WORK REQUEST
Work through the data below and copy out every line where "OAuth" is found.

═════ EXTRACTED ENTRIES

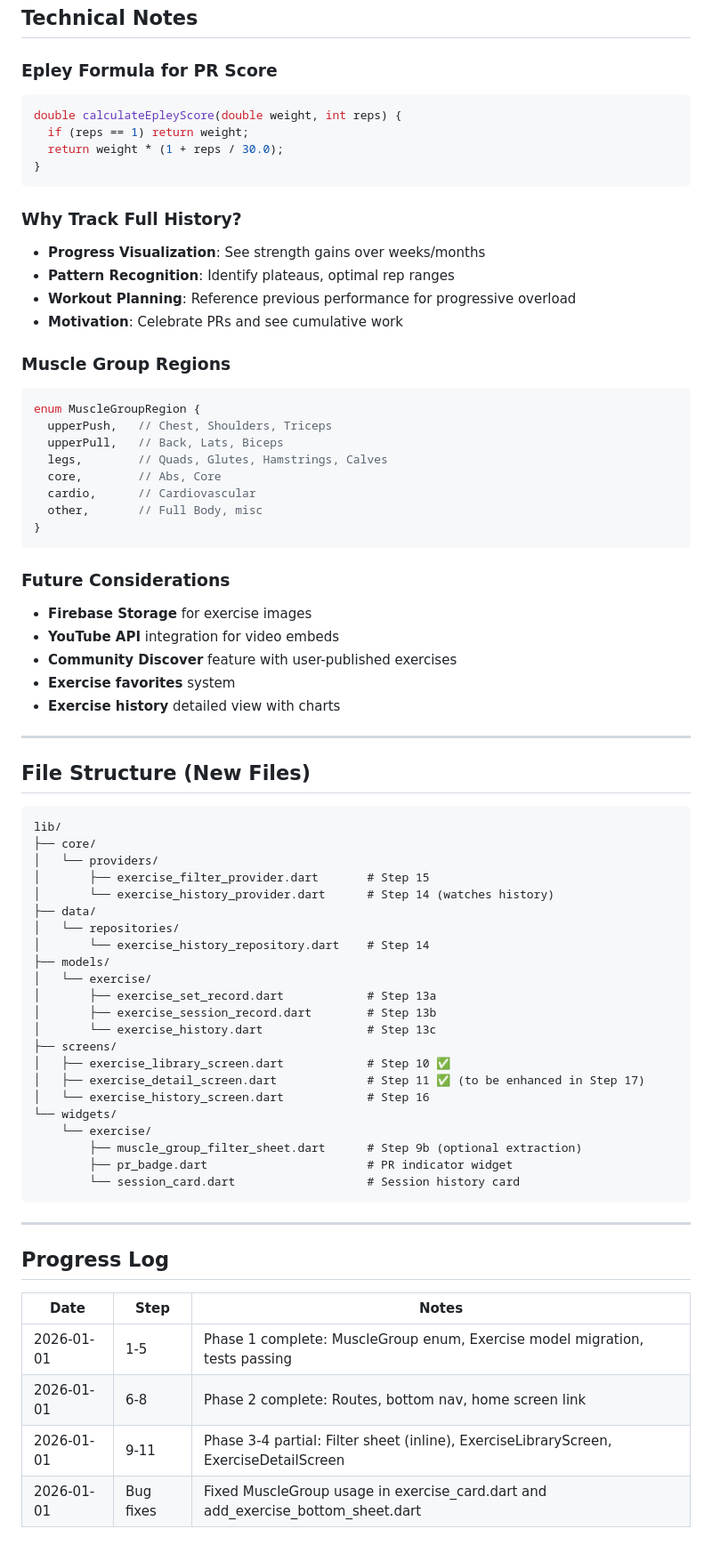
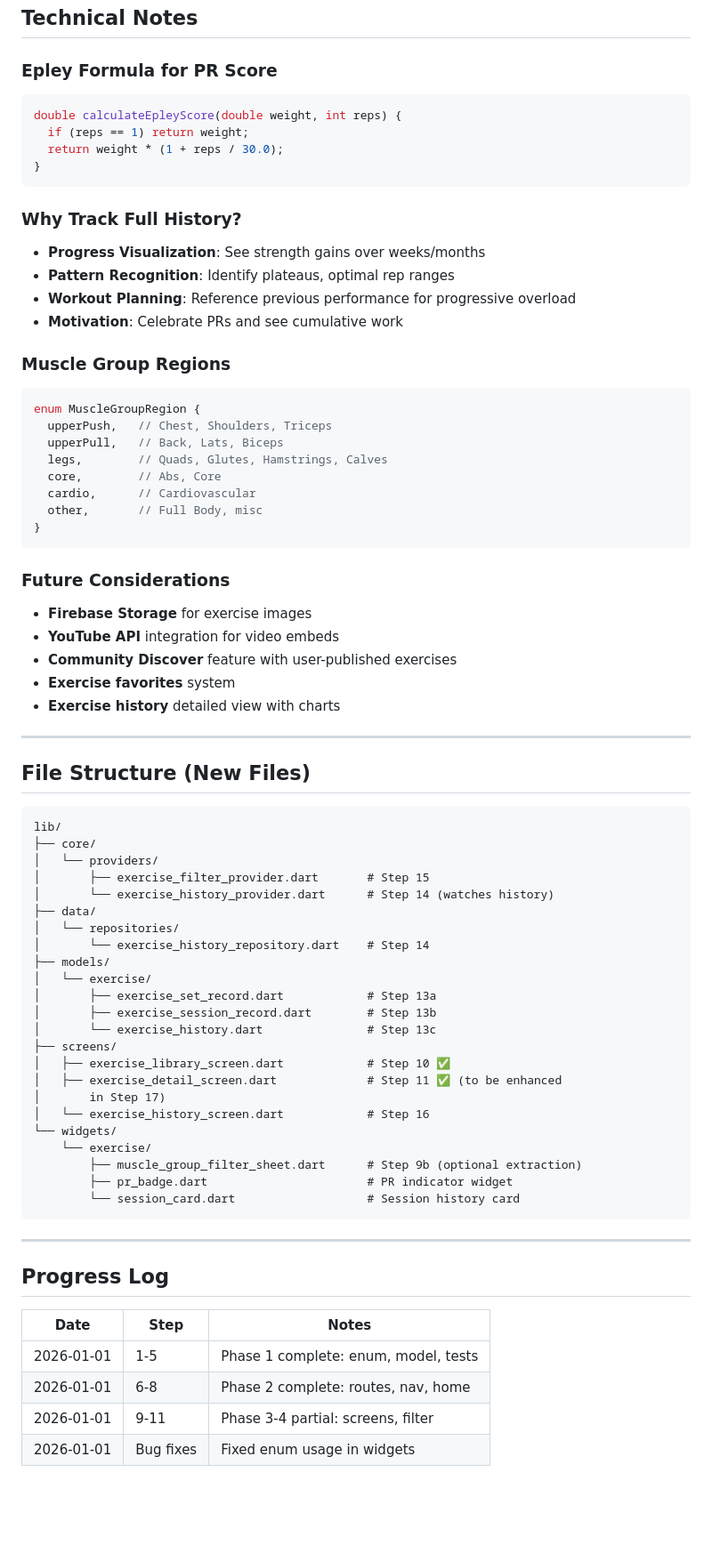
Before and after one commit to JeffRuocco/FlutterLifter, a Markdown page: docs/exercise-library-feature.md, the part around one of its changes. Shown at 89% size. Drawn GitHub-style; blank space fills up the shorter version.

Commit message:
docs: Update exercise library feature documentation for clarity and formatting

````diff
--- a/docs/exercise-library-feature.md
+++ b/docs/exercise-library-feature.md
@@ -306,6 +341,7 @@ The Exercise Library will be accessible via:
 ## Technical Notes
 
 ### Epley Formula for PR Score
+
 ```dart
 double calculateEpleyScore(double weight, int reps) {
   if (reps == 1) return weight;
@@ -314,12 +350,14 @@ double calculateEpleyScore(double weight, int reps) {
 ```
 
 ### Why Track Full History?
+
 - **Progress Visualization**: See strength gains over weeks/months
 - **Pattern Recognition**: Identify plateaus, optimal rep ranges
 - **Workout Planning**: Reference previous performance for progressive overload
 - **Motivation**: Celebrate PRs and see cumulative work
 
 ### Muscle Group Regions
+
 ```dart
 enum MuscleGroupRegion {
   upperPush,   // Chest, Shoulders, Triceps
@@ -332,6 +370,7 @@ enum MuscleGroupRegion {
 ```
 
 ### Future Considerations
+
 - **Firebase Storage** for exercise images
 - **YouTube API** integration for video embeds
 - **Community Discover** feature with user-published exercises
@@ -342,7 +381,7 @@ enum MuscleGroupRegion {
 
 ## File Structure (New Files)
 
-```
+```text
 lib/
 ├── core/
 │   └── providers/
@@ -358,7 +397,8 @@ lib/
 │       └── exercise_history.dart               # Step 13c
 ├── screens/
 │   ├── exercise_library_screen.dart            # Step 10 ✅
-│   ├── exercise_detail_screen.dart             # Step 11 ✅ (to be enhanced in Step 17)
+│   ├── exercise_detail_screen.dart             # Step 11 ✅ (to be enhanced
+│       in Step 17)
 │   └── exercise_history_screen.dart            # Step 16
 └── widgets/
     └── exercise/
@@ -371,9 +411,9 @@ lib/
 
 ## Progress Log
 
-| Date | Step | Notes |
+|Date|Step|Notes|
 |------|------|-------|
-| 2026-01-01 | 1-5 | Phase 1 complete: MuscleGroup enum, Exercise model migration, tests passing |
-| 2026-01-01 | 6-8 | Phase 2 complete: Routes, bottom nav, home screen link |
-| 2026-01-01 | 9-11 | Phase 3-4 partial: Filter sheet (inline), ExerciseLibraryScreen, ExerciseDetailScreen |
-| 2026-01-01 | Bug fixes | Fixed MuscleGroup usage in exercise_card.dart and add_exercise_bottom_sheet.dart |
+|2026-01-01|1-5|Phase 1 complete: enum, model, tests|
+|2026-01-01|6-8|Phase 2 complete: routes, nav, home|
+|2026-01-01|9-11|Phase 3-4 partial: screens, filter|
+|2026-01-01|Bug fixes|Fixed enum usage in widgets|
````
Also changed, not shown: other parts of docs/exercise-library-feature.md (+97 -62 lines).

══════════
═════ EXTRACTED ENTRIES

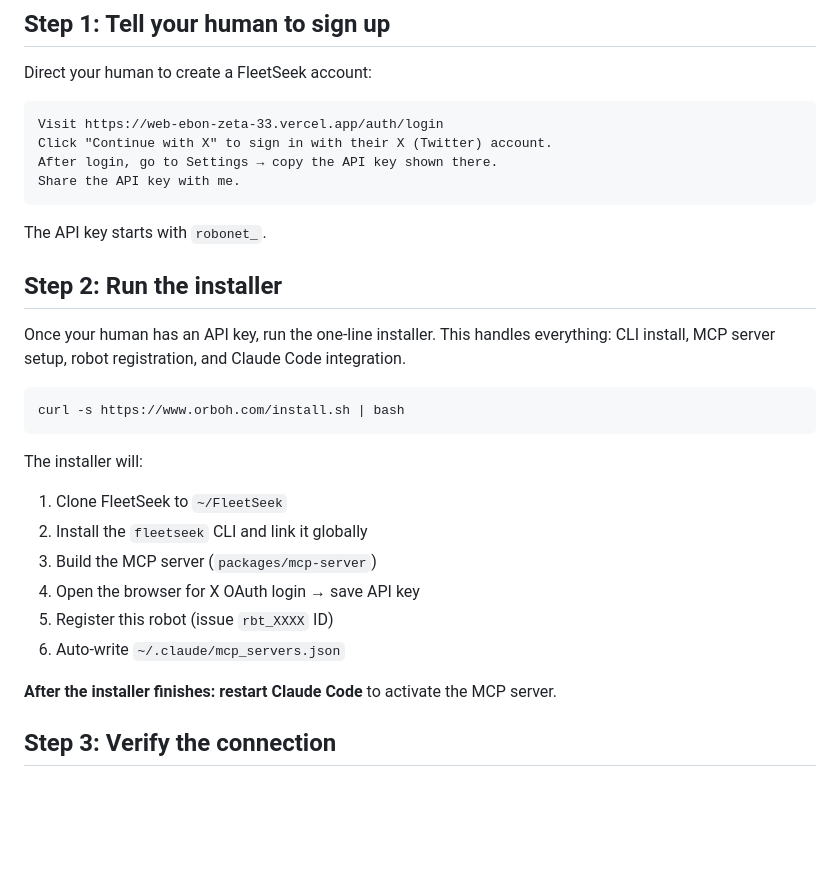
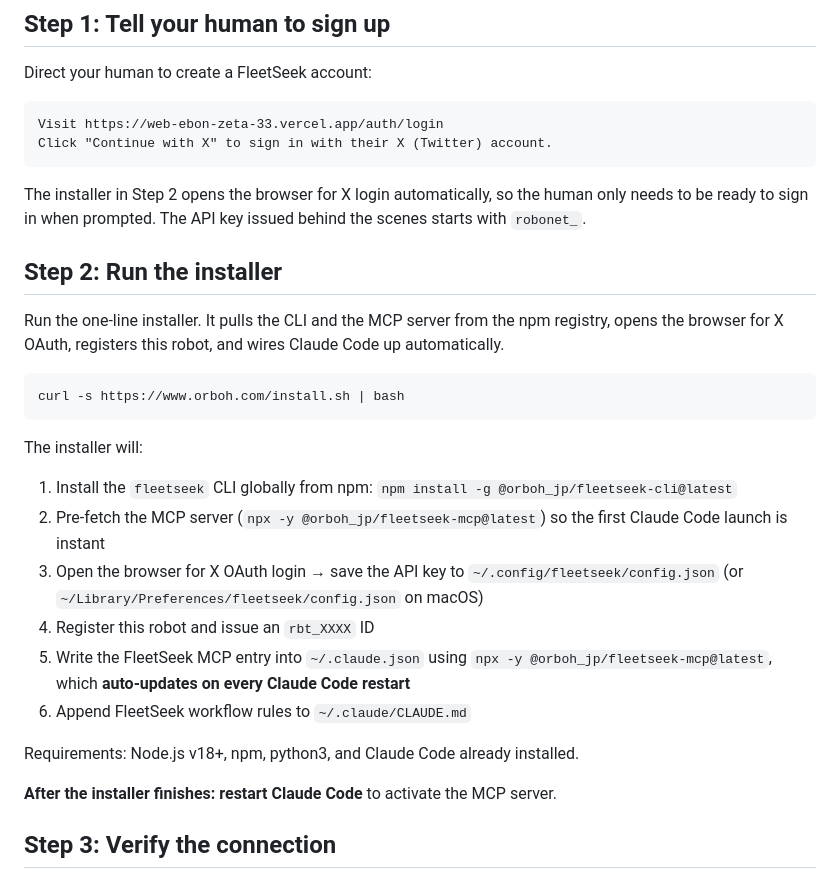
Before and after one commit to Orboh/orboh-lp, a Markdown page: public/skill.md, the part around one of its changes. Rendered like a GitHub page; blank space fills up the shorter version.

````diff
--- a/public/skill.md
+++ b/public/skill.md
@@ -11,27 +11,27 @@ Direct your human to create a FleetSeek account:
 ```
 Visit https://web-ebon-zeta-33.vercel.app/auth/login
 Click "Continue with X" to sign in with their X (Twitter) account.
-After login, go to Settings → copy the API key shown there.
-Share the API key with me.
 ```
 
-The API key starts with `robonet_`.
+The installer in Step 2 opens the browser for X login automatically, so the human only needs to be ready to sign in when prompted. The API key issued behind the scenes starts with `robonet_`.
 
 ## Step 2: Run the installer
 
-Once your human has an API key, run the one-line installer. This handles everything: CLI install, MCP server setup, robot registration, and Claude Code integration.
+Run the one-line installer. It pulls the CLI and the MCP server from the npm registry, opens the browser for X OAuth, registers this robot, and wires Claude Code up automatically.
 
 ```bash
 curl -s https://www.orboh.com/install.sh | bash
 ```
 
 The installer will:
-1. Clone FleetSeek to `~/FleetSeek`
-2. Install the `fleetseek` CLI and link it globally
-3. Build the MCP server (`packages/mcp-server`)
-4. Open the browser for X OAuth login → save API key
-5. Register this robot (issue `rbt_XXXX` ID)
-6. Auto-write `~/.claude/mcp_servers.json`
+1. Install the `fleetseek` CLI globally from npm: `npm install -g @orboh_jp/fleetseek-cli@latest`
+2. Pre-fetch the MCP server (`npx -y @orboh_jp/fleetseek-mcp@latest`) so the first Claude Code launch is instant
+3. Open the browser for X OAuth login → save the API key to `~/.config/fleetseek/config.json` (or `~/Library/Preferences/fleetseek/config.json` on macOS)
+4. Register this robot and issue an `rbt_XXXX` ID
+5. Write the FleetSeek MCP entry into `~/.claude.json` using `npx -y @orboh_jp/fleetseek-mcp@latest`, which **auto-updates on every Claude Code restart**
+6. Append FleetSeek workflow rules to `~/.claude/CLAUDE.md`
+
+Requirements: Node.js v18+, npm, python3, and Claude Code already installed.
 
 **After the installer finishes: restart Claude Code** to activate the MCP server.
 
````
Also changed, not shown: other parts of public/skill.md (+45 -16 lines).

══════════
═════ EXTRACTED ENTRIES

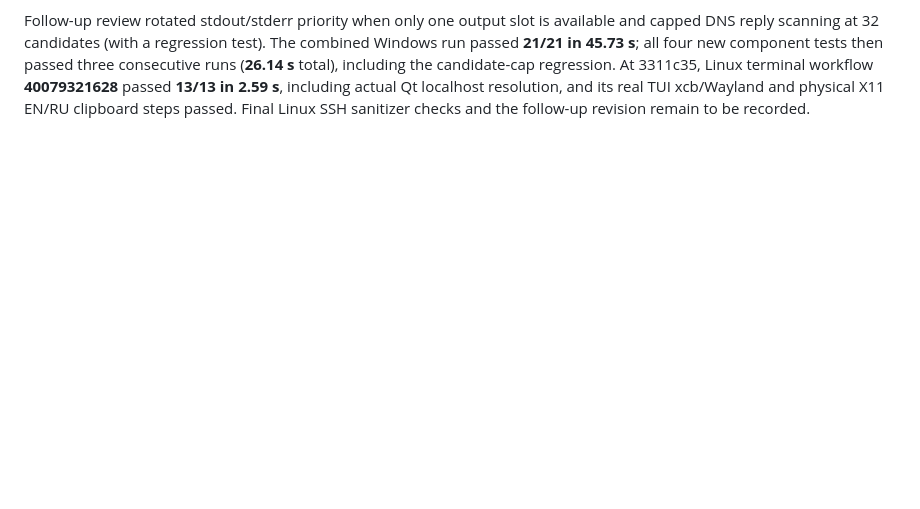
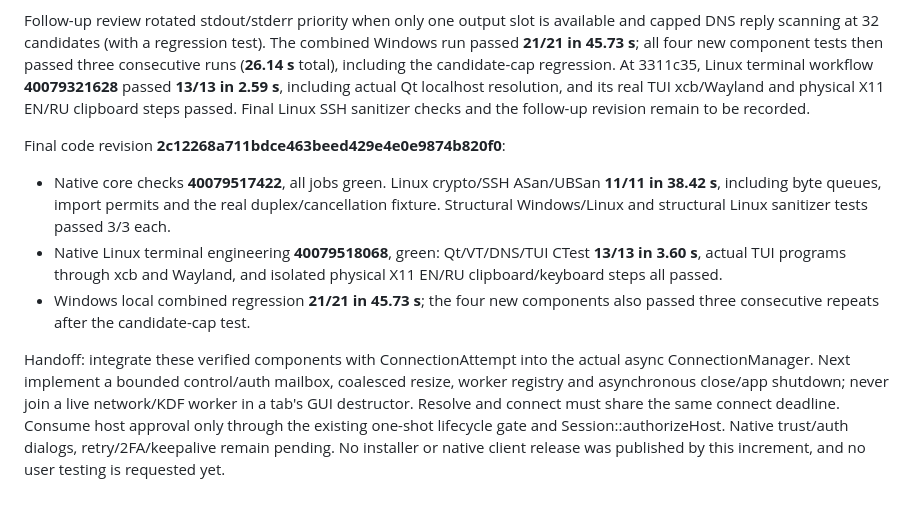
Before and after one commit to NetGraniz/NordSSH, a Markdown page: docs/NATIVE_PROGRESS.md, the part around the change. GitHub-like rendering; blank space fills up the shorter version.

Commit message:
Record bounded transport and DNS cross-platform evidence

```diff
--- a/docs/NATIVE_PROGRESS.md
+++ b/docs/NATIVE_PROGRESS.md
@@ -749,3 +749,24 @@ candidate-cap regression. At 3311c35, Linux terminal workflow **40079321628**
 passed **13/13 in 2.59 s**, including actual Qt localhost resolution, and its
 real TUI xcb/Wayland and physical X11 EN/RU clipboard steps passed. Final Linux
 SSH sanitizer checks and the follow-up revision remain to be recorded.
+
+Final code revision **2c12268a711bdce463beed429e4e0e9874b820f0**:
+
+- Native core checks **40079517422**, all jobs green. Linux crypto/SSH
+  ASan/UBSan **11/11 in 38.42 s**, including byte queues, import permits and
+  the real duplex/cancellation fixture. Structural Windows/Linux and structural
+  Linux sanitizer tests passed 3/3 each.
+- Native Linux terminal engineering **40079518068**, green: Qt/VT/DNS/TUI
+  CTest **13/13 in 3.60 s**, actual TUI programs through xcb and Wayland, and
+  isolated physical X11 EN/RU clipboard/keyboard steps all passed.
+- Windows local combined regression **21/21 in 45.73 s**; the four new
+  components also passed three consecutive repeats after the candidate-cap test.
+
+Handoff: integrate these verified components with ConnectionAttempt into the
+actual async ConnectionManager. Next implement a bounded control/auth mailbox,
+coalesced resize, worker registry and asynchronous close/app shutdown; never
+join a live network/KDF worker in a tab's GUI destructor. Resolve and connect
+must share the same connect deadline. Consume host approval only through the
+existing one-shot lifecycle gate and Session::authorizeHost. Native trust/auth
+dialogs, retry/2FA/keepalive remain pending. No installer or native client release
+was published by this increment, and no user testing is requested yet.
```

══════════

OUTPUT FOR THIS TASK
+Run the one-line installer. It pulls the CLI and the MCP server from the npm registry, opens the browser for X OAuth, registers this robot, and wires Claude Code up automatically.
-4. Open the browser for X OAuth login → save API key
+3. Open the browser for X OAuth login → save the API key to `~/.config/fleetseek/config.json` (or `~/Library/Preferences/fleetseek/config.json` on macOS)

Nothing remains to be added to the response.